--- START ---

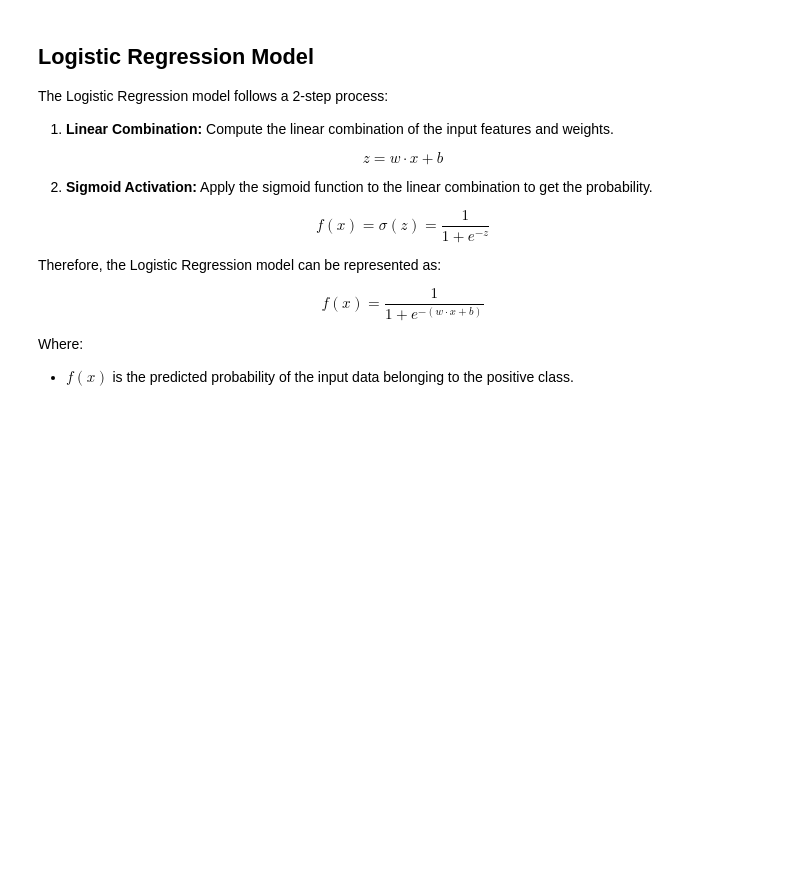
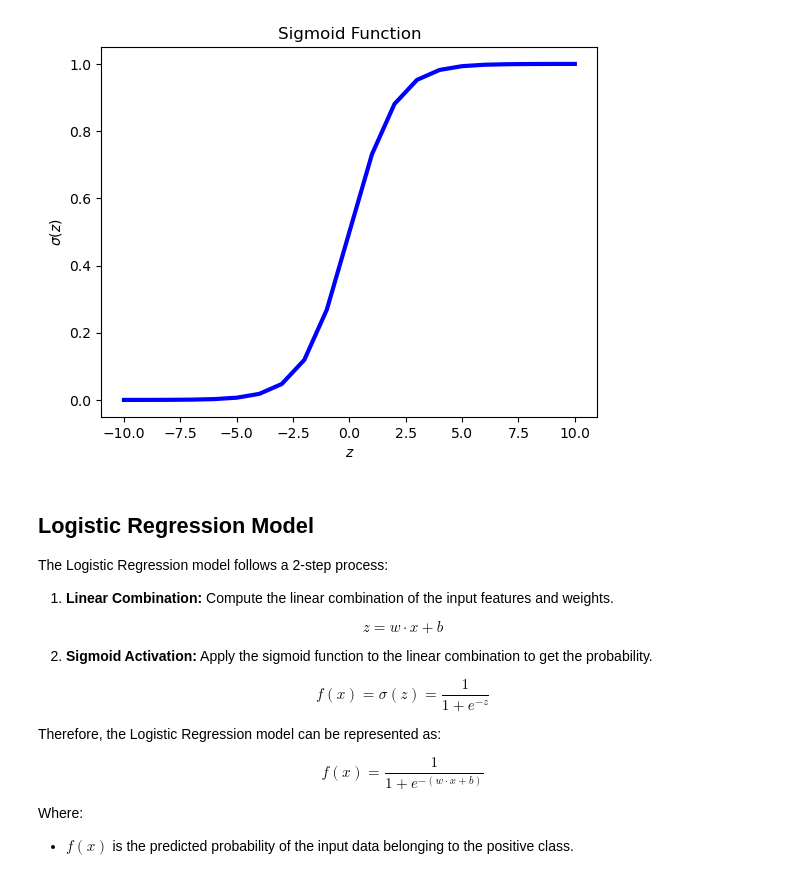
Before and after one commit to AidenHadisi/ml-journey, a Jupyter notebook: 011_logistic_regression.ipynb, the cells around one changed output. Saved outputs shown, nothing was run; the diff lists cells and outputs as text; code cells hidden in the pictures; blank space fills up the shorter version.

```diff
--- a/011_logistic_regression.ipynb
+++ b/011_logistic_regression.ipynb
@@ -46,0 +63,18 @@ The sigmoid function **compresses** any input $z$ into a probability range of **
+# %%
+import numpy as np
+
+def sigmoid(z):
+    """
+    Applies the sigmoid function to the given z value.
+    """
+
+    return 1/(1 + np.exp(-z))
+# %%
+print(f"Sigmoid of z=10: {sigmoid(10)}")
+print(f"Sigmoid of z=-10: {sigmoid(-10)}")
+print(f"Sigmoid of z=0: {sigmoid(0)}")
+
+np.set_printoptions(precision=3)
+z_tmp = np.arange(-10,11)
+y = sigmoid(z_tmp)
+print(np.c_[z_tmp, y])
@@ -47,3 +99,11 @@ The sigmoid function **compresses** any input $z$ into a probability range of **
+# %%
+import matplotlib.pyplot as plt
+
+fig, ax = plt.subplots()
+ax.plot(z_tmp, y, c="b", lw=3)
+ax.set(ylabel="$\\sigma(z)$", xlabel="$z$", title="Sigmoid Function");
+# %% [output]
+[figure, added]
 # %% [markdown]
 ## Logistic Regression Model
 
```
Also changed, not shown: parts of 13 cells of this notebook, 1 other file.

--- END ---

TASK:
When you reproduce the data shown above, keep each line exact and omit every picture.

SOLUTION TO THIS TASK:
Before and after one commit to AidenHadisi/ml-journey, a Jupyter notebook: 011_logistic_regression.ipynb, the cells around one changed output. Saved outputs shown, nothing was run; the diff lists cells and outputs as text; code cells hidden in the pictures; blank space fills up the shorter version.

```diff
--- a/011_logistic_regression.ipynb
+++ b/011_logistic_regression.ipynb
@@ -46,0 +63,18 @@ The sigmoid function **compresses** any input $z$ into a probability range of **
+# %%
+import numpy as np
+
+def sigmoid(z):
+    """
+    Applies the sigmoid function to the given z value.
+    """
+
+    return 1/(1 + np.exp(-z))
+# %%
+print(f"Sigmoid of z=10: {sigmoid(10)}")
+print(f"Sigmoid of z=-10: {sigmoid(-10)}")
+print(f"Sigmoid of z=0: {sigmoid(0)}")
+
+np.set_printoptions(precision=3)
+z_tmp = np.arange(-10,11)
+y = sigmoid(z_tmp)
+print(np.c_[z_tmp, y])
@@ -47,3 +99,11 @@ The sigmoid function **compresses** any input $z$ into a probability range of **
+# %%
+import matplotlib.pyplot as plt
+
+fig, ax = plt.subplots()
+ax.plot(z_tmp, y, c="b", lw=3)
+ax.set(ylabel="$\\sigma(z)$", xlabel="$z$", title="Sigmoid Function");
+# %% [output]
+[figure, added]
 # %% [markdown]
 ## Logistic Regression Model
 
```
Also changed, not shown: parts of 13 cells of this notebook, 1 other file.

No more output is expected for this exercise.